*** Records for the task Section Begins ***

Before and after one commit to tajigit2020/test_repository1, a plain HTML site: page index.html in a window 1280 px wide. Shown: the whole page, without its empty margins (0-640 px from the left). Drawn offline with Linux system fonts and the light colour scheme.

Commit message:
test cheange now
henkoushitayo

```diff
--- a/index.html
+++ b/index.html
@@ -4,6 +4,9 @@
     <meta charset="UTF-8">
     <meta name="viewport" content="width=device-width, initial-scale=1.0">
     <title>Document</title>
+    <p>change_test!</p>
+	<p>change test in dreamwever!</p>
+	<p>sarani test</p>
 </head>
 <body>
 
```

*** Records for the task Section Ends ***
*** Records for the task Section Begins ***

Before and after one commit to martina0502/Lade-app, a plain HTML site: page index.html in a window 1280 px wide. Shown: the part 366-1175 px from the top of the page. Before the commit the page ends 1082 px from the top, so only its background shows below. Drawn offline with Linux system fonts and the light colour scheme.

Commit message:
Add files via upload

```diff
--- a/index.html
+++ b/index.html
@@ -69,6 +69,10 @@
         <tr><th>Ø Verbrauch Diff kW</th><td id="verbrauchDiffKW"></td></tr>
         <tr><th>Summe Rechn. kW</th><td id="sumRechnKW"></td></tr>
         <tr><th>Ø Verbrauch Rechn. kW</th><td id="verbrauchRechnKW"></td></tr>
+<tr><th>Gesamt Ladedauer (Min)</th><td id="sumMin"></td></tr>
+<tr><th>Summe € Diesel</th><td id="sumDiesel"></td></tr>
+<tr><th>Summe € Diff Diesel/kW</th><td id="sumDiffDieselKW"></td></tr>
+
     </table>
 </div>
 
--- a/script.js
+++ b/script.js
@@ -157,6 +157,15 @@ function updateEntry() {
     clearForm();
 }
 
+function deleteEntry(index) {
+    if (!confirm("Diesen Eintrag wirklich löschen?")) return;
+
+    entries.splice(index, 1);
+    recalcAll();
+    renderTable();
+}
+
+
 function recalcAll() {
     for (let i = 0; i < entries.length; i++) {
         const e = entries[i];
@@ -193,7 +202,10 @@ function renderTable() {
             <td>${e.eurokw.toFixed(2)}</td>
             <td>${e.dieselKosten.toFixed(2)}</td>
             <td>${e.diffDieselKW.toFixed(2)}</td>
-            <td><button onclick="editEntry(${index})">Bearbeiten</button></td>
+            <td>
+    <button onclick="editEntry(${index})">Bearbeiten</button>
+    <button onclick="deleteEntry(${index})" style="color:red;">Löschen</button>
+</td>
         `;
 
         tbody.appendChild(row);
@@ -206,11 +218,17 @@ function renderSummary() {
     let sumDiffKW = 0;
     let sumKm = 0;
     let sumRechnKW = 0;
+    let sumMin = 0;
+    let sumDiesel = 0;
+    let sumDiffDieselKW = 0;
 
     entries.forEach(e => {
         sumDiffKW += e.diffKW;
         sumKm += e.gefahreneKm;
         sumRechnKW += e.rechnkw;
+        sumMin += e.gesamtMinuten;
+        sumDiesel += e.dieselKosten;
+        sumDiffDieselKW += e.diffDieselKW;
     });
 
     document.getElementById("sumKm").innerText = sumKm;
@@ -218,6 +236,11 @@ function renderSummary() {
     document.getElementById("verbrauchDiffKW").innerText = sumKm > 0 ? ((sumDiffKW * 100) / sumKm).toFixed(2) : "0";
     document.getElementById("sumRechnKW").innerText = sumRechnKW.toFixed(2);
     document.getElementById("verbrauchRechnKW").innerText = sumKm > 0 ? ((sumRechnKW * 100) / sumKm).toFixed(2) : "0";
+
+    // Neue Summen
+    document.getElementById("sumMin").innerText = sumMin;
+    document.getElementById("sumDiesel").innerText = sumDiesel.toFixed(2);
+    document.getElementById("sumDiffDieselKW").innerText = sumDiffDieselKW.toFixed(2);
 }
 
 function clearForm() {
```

*** Records for the task Section Ends ***
*** Records for the task Section Begins ***

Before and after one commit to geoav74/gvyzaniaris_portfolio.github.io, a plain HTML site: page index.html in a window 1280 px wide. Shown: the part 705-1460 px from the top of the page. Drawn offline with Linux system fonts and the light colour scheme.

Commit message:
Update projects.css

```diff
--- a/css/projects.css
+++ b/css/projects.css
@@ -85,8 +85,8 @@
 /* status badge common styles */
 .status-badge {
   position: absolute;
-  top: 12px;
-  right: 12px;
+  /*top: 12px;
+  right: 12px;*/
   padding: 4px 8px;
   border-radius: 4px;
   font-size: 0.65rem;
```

*** Records for the task Section Ends ***

What to do → Look for the string "getElementById" in the listing above and copy every line holding it.

The completed task →
     document.getElementById("sumKm").innerText = sumKm;
     document.getElementById("verbrauchDiffKW").innerText = sumKm > 0 ? ((sumDiffKW * 100) / sumKm).toFixed(2) : "0";
     document.getElementById("sumRechnKW").innerText = sumRechnKW.toFixed(2);
     document.getElementById("verbrauchRechnKW").innerText = sumKm > 0 ? ((sumRechnKW * 100) / sumKm).toFixed(2) : "0";
+    document.getElementById("sumMin").innerText = sumMin;
+    document.getElementById("sumDiesel").innerText = sumDiesel.toFixed(2);
+    document.getElementById("sumDiffDieselKW").innerText = sumDiffDieselKW.toFixed(2);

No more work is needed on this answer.